Local and state law-enforcement officers, first responders and elected representatives gathered at Wayne Dasher’s farm Thursday evening for the annual barbecue, which Liberty County Sheriff Steve Sikes called a called a “vote of confidence” that proves Georgians support their law enforcement officers.
In addition to nearly 2,000 people attending the event, evidence of that support included the bill signing by Deal, who attended along with Lt. Gov. Casey Cagle, Secretary of State Brian Kemp, Labor Commissioner Mark Butler and U.S. Reps. Buddy Carter and Tom Price.
“(The bill) really does relate to law enforcement in this regard,” Deal said. “Those of you who are responsible for traffic enforcement across the state know many times you’re asked to do things that have absolutely nothing to do with traffic safety. We have utilized the licensing process for driver’s licenses to try to leverage other activities.
“Many times you find someone whose license has been suspended for something that has nothing to do with their driving,” he continued. “You have to take the time and the effort to have those individuals booked and a citation issued.”
Deal said Senate Bill 100, which was sponsored by state Sen. Tyler Harper, R-Ocilla, allows law-enforcement officers to focus on issues related to the safe operation of vehicles on the state’s roads and highways.
Deal told law-enforcement officers he appreciated what they do every day, despite reports of extra scrutiny and second-guessing of officers’ actions in the national news media. Those who second-guess the actions of law-enforcement officers don’t realize many times the decisions they make are split-second decisions, he said.
The governor’s sentiments were appreciated by those who wear the badge, including Sikes and Long County Sheriff Craig Nobles. Nobles said the event was a great way for law-enforcement officers from different agencies and different parts of the state to get together and socialize over a great barbecue supper. He also expressed thanks for the community’s support for an event his office sponsors in Long County, a kids’ fishing event called “Fishing for a Cure.” This year’s event is scheduled for May 16.

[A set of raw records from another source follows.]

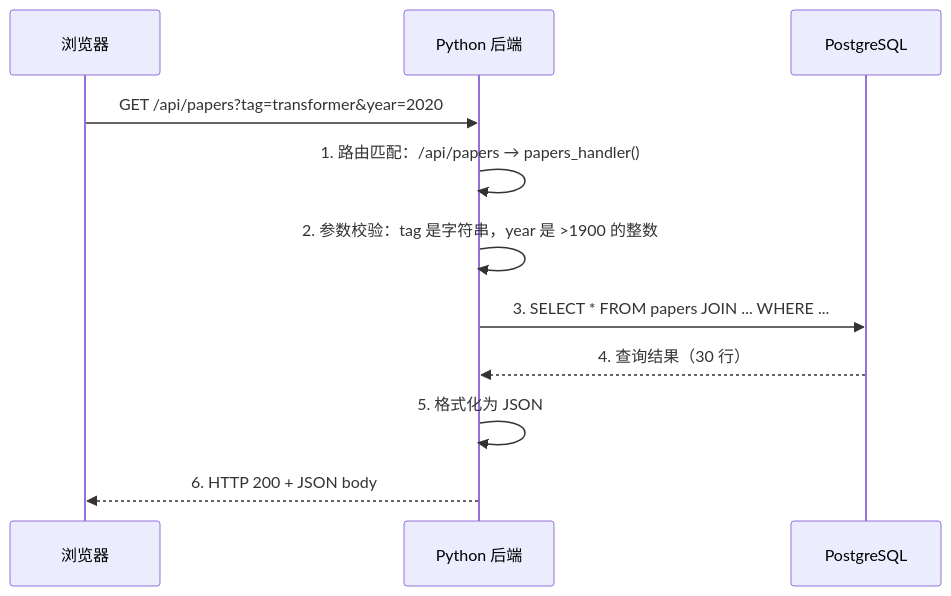
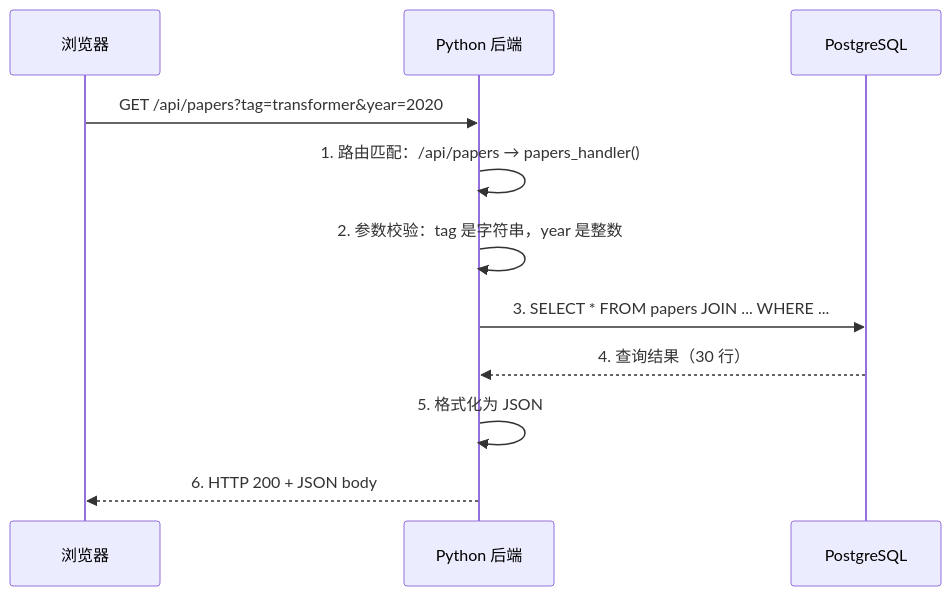
One commit to PurslaneMa/PurslaneMa.github.io changed the diagram in 07-应用开发/29-后端与API.md. Above: the diagram before and after it, drawn with Mermaid. The commit also changed other lines of this file and 65 other files, not shown here.

````diff
--- a/07-应用开发/29-后端与API.md
+++ b/07-应用开发/29-后端与API.md
@@ -13,14 +13,14 @@
 ```mermaid
 sequenceDiagram
     participant 浏览器 as 浏览器
     participant 后端 as Python 后端
     participant DB as PostgreSQL
 
     浏览器->>后端: GET /api/papers?tag=transformer&year=2020
     后端->>后端: 1. 路由匹配：/api/papers → papers_handler()
-    后端->>后端: 2. 参数校验：tag 是字符串，year 是 >1900 的整数
+    后端->>后端: 2. 参数校验：tag 是字符串，year 是整数
     后端->>DB: 3. SELECT * FROM papers JOIN ... WHERE ...
     DB-->>后端: 4. 查询结果（30 行）
     后端->>后端: 5. 格式化为 JSON
     后端-->>浏览器: 6. HTTP 200 + JSON body
 ```
````
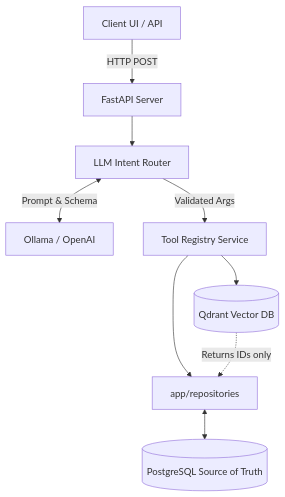
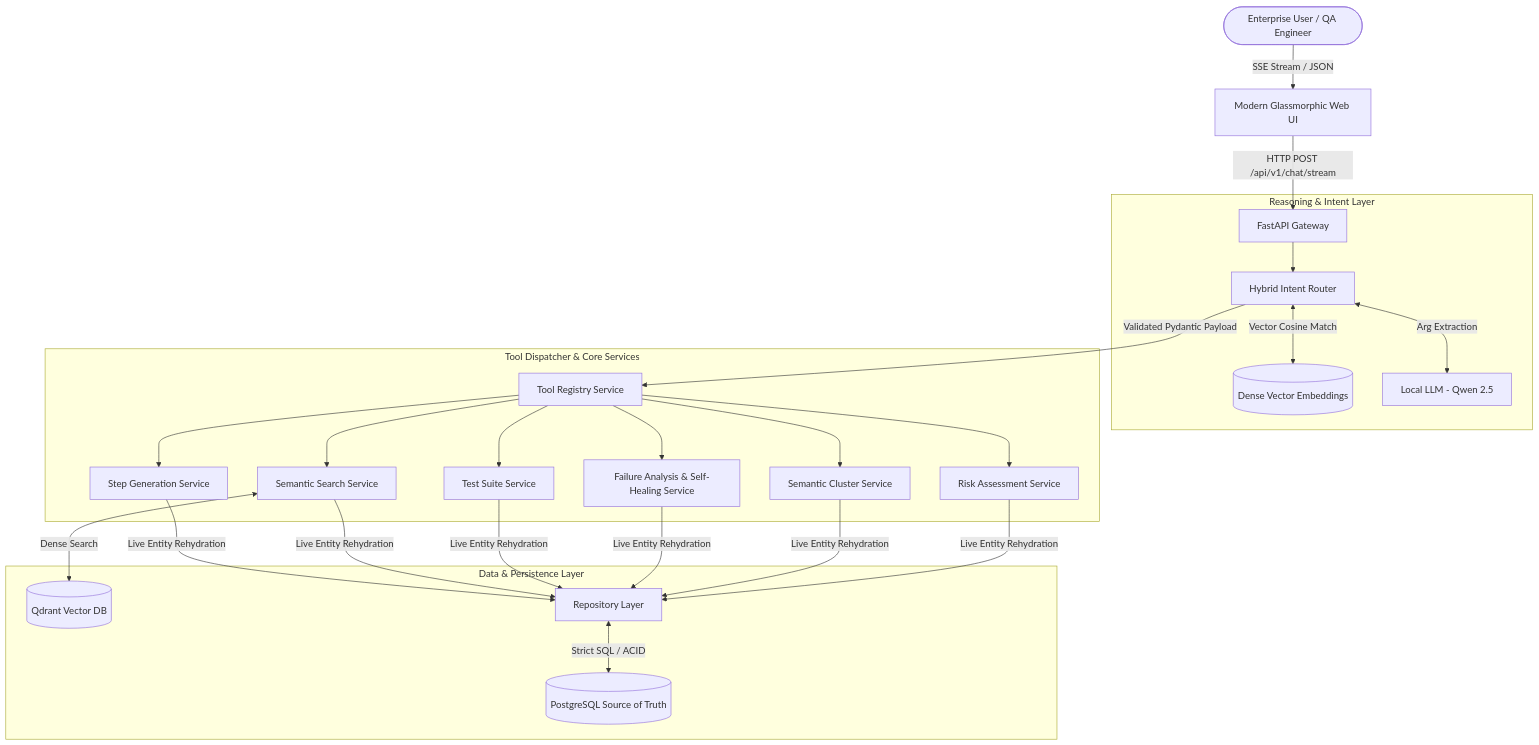
The diagram in README.md (WinfoJayantT/WINFOAI), drawn with Mermaid before and after one commit. The commit also changed other lines of this file, not shown here.

Commit message:
docs: update README.md with comprehensive enterprise architecture, hybrid RAG, zero-hardcoding guardrails, API reference, and quickstart guide

````diff
--- a/README.md
+++ b/README.md
@@ -26,14 +60,27 @@
 ```mermaid
 graph TD
-    Client[Client UI / API] -->|HTTP POST| FastAPI[FastAPI Server]
-    FastAPI --> IntentRouter[LLM Intent Router]
+    User([Enterprise User / QA Engineer]) -->|SSE Stream / JSON| WebUI[Modern Glassmorphic Web UI]
+    WebUI -->|HTTP POST /api/v1/chat/stream| FastAPI[FastAPI Gateway]
     
-    IntentRouter <-->|Prompt & Schema| LLM[Ollama / OpenAI]
-    IntentRouter -->|Validated Args| ToolRegistry[Tool Registry Service]
+    subgraph "Reasoning & Intent Layer"
+        FastAPI --> HybridRouter[Hybrid Intent Router]
+        HybridRouter <-->|Vector Cosine Match| IntentAnchors[(Dense Vector Embeddings)]
+        HybridRouter <-->|Arg Extraction| LocalLLM[Local LLM - Qwen 2.5]
+    end
     
-    ToolRegistry --> VectorDB[(Qdrant Vector DB)]
-    ToolRegistry --> RepoLayer[app/repositories]
+    subgraph "Tool Dispatcher & Core Services"
+        HybridRouter -->|Validated Pydantic Payload| ToolRegistry[Tool Registry Service]
+        ToolRegistry --> StepGen[Step Generation Service]
+        ToolRegistry --> SearchService[Semantic Search Service]
+        ToolRegistry --> SuiteService[Test Suite Service]
+        ToolRegistry --> FailureService[Failure Analysis & Self-Healing Service]
+        ToolRegistry --> ClusterService[Semantic Cluster Service]
+        ToolRegistry --> RiskService[Risk Assessment Service]
+    end
     
-    VectorDB -.->|Returns IDs only| RepoLayer
-    RepoLayer <--> Postgres[(PostgreSQL Source of Truth)]
+    subgraph "Data & Persistence Layer"
+        SearchService <-->|Dense Search| Qdrant[(Qdrant Vector DB)]
+        StepGen & SearchService & SuiteService & FailureService & ClusterService & RiskService -->|Live Entity Rehydration| RepoLayer[Repository Layer]
+        RepoLayer <-->|Strict SQL / ACID| PostgreSQL[(PostgreSQL Source of Truth)]
+    end
 ```
````
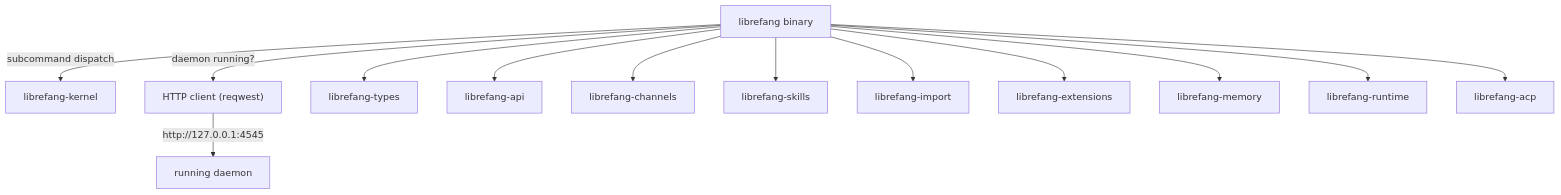
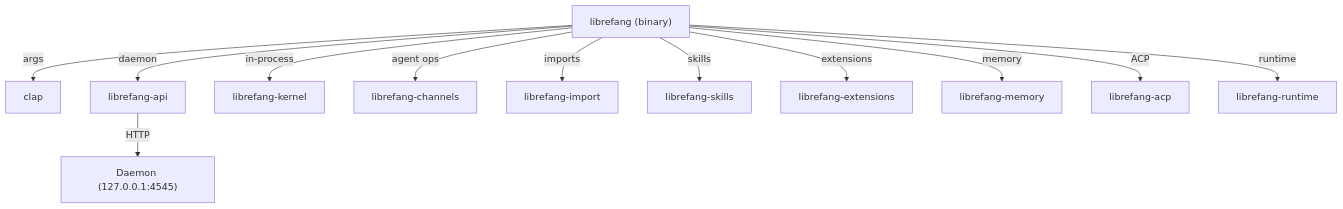
The diagram in other-librefang-cli.md (leszek3737/librefang-WIki), drawn with Mermaid before and after one commit. The commit also changed other lines of this file and 122 other files, not shown here.

````diff
--- a/other-librefang-cli.md
+++ b/other-librefang-cli.md
@@ -12,15 +18,15 @@
 ```mermaid
 graph TD
-    CLI["librefang binary"] -->|"subcommand dispatch"| Kernel["librefang-kernel"]
-    CLI -->|"daemon running?"| HTTP["HTTP client (reqwest)"]
-    HTTP -->|"http://127.0.0.1:4545"| Daemon["running daemon"]
-    CLI --> Types["librefang-types"]
-    CLI --> API["librefang-api"]
-    CLI --> Channels["librefang-channels"]
-    CLI --> Skills["librefang-skills"]
-    CLI --> Import["librefang-import"]
-    CLI --> Extensions["librefang-extensions"]
-    CLI --> Memory["librefang-memory"]
-    CLI --> Runtime["librefang-runtime"]
-    CLI --> ACP["librefang-acp"]
+    CLI["librefang (binary)"]
+    CLI -->|args| CLAP["clap"]
+    CLI -->|daemon| API["librefang-api"]
+    CLI -->|in-process| KERNEL["librefang-kernel"]
+    CLI -->|agent ops| CHANNELS["librefang-channels"]
+    CLI -->|imports| IMPORT["librefang-import"]
+    CLI -->|skills| SKILLS["librefang-skills"]
+    CLI -->|extensions| EXT["librefang-extensions"]
+    CLI -->|memory| MEMORY["librefang-memory"]
+    CLI -->|ACP| ACP["librefang-acp"]
+    CLI -->|runtime| RT["librefang-runtime"]
+    API -->|HTTP| REMOTE["Daemon (127.0.0.1:4545)"]
 ```
````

“Just look around and you can see the support law enforcement has in Georgia,” Sikes added. “The community has come together for 28 years now. It’s a vote of confidence for what we do. These guys are putting their lives on the line every day. This is a blessing.”
Georgia State Trooper William Bowman echoed Sikes’ comments, saying that the last 18 months have been challenging and difficult for law enforcement officers across the country. Thursday’s event was a way of showing they’re still supported in Georgia.
Carter also expressed his support for law enforcement, first responders and the military, specifically the 3rd Infantry Division at Fort Stewart. While noting the participation of soldiers at the event, including Brig. Gen. Jim Blackburn, commander of Task Force Marne, Carter said he hopes Congress is willing to do what is necessary to defend the military from further troop and budget cuts so the Armed Forces can continue to defend this nation.
Dasher said he wanted to thank the more-than 100 volunteers who helped make the barbecue a success, including Wayne County Commissioner Jerry “Shag” Wright, the lead chef.
“Myself and Sheriff (Cecil) Nobles started the event 28 years ago,” Dasher said. “It started with a small fish fry and has grown. Last year, we had over 2,000 guests. It’s an opportune time to show our respect back to our law enforcement, our first responders and our military. There are so many public-service folks out there, and we want to include them all.”
Dasher is the 12th District board member for the Georgia Department of Corrections.